‘“Everything on Paper Will Be Used Against Me”: Quantifying Kissinger’. The project uses content analysis techniques to interpret the Digital National Security Archive’s Kissinger Collection and try to understand the internal contradictions on Henry Kissinger , who is associated with many historical American affairs during the cold war. The data collection contains over 18000 memcons and telephone transcripts. Word frequencies and mutual information score were analysed to study the social relationships of Kissinger and it’s impacts to his decisions and views of historical events. Several visible graphs are also produced based on the collocation of key words and geographic locations to give more insights of Kissinger.
In comparison, The last paper focuses on conceptual analysis of the archives whereas the first two paper make use of relational analysis techniques. Conceptual analysis solves research question by quantifying sampled words or patterns in a given sample source. Relational analysis looks at the semantics and the relationships between concepts and entities.
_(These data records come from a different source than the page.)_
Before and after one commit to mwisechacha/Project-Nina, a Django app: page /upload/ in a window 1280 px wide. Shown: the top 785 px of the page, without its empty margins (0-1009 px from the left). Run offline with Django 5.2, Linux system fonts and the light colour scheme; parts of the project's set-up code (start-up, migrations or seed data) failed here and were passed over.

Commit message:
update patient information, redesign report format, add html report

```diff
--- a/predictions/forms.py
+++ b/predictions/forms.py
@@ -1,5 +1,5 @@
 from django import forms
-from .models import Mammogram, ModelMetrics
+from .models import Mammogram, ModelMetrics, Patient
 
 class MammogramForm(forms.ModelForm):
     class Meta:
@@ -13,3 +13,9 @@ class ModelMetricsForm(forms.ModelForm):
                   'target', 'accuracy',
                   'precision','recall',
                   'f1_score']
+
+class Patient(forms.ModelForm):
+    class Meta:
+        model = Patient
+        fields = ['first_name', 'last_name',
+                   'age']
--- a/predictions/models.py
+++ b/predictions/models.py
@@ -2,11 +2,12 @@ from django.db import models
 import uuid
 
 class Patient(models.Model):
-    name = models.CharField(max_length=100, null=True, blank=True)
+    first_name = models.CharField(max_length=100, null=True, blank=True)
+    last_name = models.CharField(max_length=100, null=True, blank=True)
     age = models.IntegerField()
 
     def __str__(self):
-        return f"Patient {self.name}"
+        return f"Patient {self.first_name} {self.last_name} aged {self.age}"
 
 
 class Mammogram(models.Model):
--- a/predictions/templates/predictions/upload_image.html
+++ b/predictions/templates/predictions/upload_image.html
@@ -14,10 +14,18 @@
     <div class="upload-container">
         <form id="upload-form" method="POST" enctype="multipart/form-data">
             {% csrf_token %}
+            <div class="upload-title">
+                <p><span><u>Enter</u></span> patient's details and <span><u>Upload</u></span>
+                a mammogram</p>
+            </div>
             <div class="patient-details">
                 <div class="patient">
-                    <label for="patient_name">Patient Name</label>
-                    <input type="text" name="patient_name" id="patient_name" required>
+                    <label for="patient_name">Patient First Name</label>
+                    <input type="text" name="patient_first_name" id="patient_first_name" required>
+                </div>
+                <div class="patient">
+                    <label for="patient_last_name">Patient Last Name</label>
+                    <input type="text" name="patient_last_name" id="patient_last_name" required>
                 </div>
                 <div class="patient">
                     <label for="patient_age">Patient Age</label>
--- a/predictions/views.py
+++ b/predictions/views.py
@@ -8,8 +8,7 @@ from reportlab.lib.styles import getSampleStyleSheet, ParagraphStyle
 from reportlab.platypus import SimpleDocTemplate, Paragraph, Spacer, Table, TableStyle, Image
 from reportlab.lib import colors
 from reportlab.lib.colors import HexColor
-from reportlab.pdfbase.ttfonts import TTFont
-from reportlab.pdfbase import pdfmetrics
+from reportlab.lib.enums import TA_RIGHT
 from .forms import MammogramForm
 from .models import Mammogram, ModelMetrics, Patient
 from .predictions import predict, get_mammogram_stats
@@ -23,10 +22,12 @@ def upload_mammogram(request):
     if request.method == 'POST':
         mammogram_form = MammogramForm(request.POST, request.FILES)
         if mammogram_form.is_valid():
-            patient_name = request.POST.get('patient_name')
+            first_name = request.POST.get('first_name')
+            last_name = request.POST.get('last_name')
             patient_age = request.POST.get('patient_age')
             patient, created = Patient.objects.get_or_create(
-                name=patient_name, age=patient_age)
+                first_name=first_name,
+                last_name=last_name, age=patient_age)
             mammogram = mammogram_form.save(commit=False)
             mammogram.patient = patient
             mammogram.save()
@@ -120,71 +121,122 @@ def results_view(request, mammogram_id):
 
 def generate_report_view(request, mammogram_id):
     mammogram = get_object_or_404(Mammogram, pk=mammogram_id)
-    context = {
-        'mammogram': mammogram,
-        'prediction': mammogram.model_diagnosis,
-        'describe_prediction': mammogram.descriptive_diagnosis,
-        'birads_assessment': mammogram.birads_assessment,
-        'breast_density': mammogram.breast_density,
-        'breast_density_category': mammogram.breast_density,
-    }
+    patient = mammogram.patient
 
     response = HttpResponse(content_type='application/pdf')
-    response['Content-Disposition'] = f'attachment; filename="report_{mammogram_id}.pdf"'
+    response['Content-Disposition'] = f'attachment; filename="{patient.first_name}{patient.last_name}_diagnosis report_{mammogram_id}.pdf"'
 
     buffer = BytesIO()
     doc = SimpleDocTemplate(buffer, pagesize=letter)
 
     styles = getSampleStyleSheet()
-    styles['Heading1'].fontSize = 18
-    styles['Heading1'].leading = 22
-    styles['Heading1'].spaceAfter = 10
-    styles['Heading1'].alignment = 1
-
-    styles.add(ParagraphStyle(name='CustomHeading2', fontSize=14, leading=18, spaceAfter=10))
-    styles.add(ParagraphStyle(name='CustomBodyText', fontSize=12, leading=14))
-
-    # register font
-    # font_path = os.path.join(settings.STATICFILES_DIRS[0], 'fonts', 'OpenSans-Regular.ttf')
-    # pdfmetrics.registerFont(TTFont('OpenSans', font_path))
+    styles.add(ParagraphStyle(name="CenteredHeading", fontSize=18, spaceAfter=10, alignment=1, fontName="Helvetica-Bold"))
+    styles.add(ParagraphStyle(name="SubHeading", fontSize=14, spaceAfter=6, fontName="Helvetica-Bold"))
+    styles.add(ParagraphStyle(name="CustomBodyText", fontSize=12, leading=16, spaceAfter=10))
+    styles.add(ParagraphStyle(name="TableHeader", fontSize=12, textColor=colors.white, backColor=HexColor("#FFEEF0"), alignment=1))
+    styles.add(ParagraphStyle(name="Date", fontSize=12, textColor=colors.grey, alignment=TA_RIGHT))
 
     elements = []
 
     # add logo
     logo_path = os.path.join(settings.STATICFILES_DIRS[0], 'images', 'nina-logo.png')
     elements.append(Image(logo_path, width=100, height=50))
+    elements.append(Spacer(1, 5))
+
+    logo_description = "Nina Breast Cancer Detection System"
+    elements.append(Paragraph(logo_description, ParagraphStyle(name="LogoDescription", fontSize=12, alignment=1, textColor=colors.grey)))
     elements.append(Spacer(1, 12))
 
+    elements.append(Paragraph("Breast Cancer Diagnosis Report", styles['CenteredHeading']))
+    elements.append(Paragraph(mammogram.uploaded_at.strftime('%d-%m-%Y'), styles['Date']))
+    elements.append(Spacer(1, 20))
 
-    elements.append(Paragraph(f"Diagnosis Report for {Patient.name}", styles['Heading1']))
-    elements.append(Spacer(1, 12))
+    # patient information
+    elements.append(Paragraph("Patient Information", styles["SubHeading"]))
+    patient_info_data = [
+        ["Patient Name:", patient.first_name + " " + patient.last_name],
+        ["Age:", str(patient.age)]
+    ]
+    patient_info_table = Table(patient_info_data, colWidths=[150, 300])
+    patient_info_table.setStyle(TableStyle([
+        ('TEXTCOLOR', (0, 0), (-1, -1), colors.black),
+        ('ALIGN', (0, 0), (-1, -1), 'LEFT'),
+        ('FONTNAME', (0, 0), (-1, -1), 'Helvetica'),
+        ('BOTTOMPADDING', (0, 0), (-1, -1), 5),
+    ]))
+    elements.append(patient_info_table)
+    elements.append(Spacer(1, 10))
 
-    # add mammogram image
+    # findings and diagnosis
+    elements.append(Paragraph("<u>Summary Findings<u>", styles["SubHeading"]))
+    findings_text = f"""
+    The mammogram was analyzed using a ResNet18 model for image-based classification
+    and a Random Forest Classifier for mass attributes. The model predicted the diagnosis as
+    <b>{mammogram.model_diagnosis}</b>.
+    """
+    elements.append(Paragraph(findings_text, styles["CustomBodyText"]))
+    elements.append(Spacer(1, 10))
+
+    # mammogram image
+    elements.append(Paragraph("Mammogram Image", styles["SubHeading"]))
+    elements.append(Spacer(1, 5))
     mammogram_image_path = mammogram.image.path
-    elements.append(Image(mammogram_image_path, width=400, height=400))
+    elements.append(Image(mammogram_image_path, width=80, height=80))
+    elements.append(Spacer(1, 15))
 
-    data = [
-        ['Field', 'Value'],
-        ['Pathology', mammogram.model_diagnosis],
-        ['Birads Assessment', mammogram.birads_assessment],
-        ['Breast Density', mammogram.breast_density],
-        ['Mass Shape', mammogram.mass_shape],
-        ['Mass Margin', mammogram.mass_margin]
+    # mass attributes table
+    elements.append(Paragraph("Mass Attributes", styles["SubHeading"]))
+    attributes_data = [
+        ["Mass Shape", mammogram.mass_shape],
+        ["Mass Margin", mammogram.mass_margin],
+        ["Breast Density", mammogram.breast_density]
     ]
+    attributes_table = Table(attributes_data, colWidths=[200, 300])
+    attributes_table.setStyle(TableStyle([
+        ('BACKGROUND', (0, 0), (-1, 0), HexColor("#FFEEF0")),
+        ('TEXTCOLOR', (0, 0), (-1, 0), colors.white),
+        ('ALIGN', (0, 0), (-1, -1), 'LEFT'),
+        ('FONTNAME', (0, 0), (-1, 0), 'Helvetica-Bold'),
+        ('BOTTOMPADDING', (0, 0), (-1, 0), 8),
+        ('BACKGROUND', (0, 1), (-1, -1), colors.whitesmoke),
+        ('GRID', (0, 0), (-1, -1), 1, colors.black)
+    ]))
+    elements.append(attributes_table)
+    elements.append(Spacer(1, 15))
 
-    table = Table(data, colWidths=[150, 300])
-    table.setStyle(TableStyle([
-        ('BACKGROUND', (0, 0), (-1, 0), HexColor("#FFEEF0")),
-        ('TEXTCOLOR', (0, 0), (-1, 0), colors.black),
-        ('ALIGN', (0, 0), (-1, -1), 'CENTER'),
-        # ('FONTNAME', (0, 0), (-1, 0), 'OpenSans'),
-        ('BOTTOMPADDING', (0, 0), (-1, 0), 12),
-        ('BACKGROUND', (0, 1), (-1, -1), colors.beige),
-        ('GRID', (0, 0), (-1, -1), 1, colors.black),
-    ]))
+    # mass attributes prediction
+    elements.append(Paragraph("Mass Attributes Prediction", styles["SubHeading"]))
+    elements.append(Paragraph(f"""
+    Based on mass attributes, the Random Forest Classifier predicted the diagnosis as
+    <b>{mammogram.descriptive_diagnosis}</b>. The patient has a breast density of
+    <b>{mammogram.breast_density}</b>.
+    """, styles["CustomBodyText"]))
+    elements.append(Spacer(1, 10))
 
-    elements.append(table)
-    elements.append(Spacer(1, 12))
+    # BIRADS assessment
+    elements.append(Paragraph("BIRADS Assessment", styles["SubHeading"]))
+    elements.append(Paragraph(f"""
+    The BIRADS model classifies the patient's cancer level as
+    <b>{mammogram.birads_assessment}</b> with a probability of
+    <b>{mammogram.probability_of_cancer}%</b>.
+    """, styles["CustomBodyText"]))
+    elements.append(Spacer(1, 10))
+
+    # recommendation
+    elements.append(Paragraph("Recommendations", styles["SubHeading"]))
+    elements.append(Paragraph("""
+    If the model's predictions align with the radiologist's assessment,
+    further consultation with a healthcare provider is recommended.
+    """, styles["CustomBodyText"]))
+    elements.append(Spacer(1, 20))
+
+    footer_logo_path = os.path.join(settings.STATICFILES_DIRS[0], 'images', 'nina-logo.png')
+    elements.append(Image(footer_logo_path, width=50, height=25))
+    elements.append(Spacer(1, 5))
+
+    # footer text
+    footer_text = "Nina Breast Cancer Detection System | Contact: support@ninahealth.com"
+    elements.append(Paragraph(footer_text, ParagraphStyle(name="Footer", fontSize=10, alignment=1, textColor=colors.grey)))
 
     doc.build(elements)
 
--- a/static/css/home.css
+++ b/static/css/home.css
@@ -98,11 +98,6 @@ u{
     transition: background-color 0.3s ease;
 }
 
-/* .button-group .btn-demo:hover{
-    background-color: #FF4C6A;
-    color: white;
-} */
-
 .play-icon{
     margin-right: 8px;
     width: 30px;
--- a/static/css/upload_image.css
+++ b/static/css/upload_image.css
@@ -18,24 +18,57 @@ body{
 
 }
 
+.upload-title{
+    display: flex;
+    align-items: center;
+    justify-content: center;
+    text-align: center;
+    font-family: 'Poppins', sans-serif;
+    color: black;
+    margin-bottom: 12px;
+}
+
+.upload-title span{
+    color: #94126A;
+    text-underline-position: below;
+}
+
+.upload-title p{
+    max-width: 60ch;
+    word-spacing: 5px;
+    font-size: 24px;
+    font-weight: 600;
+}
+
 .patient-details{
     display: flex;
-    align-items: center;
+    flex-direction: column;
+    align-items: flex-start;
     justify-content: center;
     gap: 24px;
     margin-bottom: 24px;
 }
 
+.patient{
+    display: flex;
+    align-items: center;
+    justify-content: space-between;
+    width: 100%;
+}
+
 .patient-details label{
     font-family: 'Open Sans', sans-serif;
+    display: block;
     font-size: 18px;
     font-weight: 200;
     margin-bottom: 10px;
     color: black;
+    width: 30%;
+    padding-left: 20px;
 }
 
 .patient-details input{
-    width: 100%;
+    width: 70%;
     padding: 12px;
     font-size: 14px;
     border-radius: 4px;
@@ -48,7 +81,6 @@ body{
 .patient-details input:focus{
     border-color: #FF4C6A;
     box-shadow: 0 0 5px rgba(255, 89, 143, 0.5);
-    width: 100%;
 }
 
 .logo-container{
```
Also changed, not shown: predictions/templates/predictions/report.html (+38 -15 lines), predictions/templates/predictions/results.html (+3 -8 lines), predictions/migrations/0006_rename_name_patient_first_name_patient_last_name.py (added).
The study of content analysis is the key to understand the intention and motivations of individuals or groups, it can also be used to reason and describe events from the past, identify current trends or even predict future trends.
 Concepts Through Time: Tracing Concepts In Dutch Newspapers Discourse (1890-1990) Using Word Embeddings. Melvin Wevers , University of Utrecht, Tom Kenter, University of Amsterdam, Pim Huijnen, University of Utrecht
 Quantifying Ambiguity by Gamifying the Writing Process: A Case Study on William Blake’s “The Sick Rose”. Dana Milstein, Yale University, Euan Cochrane Yale University.
 ‘”Everything on Paper Will Be Used Against Me”: Quantifying Kissinger’. Micki Kaufman, CUNY Graduate Center, United States of America